When the Americans with Disabilities Act (ADA) was enacted in 1990, the Internet as we know it today did not exist. Now, Americans use the Internet in their daily personal, professional, civic, and business lives. Increasingly, businesses and educational institutions are providing goods and services to the public through websites, including offering degree programs online. Similarly, many state and local governments are using websites to provide the public access to their programs, services, and activities.
LEGAL ACTION / COMPLAINTS
FREE (in Arizona)
There are free nonprofit (more than likely in your state as well if outside AZ), as well as for-profit, attorneys to help. For additional information, please visit: https://www.azdisabilitylaw.org
FOR-PROFIT LEGAL RESOURCES:
If you have a serious complaint and the funds to proceed with a lawsuit, the following are a few law firms that specialize in ADA Compliance:
Before engaging an attorney, please read my Final Notes! below regarding “Lawsuit vs EEOC Complaint.”
As I’m sure you’ve experienced, there are a number of deficiencies in current healthcare programs regarding stroke recovery. Thus, since we have a new administration who cares about quality, affordable healthcare, I plan to contact our two AZ Senators to petition them to address the deficiencies of which I’ve experienced; namely, the lack of coverage for the number of assistive devices required for our safety and recovery that can cost $10,000 or more, as well as their restrictions on the number of therapy sessions we’re allowed. What I plan to emphasize is the fact that our recovery period involves a LIFETIME vs 6-8 weeks to recover from a surgical procedure, etc.

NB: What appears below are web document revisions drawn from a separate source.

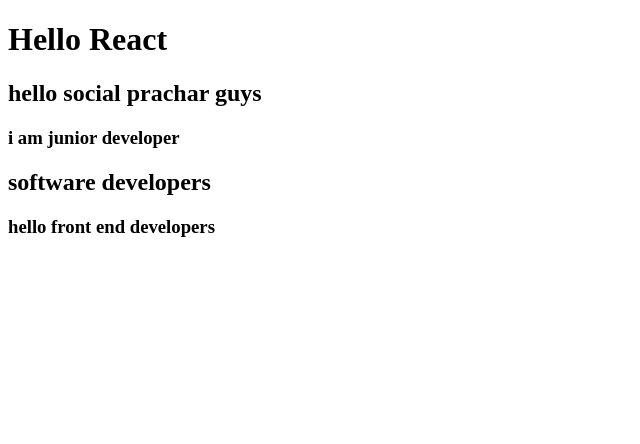
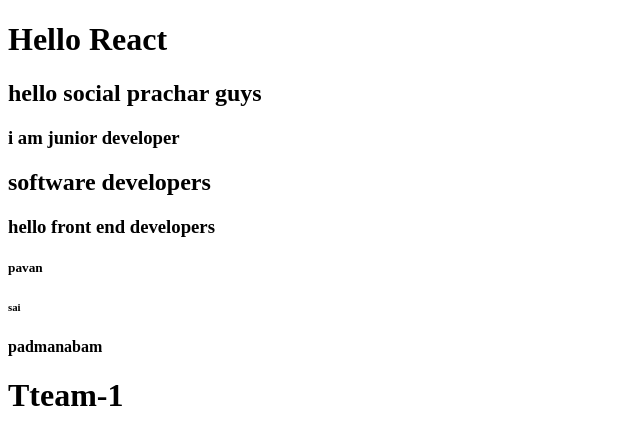
Before and after one commit to pavan14012001/git-merg, a plain HTML site: page index.html in a window 1280 px wide. Shown: the whole page, without its empty margins (0-640 px from the left). Drawn offline with Linux system fonts and the light colour scheme.

Commit message:
team-2 added some code

```diff
--- a/index.html
+++ b/index.html
@@ -11,5 +11,11 @@
     <h3>i am junior developer</h3>
     <h2>software developers </h2>
     <h3>hello front end developers</h3>
+
+    <h5>pavan</h5>
+    <h6>sai</h6>
+    <h4>padmanabam</h4>
+
+    <h1>Tteam-1</h1>
 </body>
 </html>
```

<< Thus, if you have specific issues you’d like me to address when I contact them, please add your thoughts in the Comment section below! >>
INTERNET vs CALLING ADA OFFICES: I’ve called our local ADA offices and learned it’s much more effective to complete the online grievance forms, because they currently don’t have a designated person to answer questions. I’m not sure if that’s due to COVID-19 staffing restrictions or not.
LAWSUIT vs EEOC Complaint: My prior career was as a Human Resources professional. I want to share some money-saving information. If your ADA complaint is regarding an employment matter, file a complaint with your local EEOC Office, rather than calling an expensive for-profit or a free nonprofit attorney.
a) It’s a FREE service provided by our government, where they will thoroughly investigate your claim; and,
b) Once the sometimes-lengthy investigation is complete, the investigator assigned to your case will tell you whether you have a case or not! Thus, it will not only enhance your lawsuit; but it will save you the money an attorney would charge to investigate your claim (called Discovery), which the EEOC has already done for you FOR FREE! All your lawyer would do is subpoena the EEOC records!
LASTLY, HOW TO FILE A COMPLAINT:
That’s all for now everyone! Hope this helps. If you have any valuable information or an experience to share, tell us in the comment section below!
Have a wonderful day,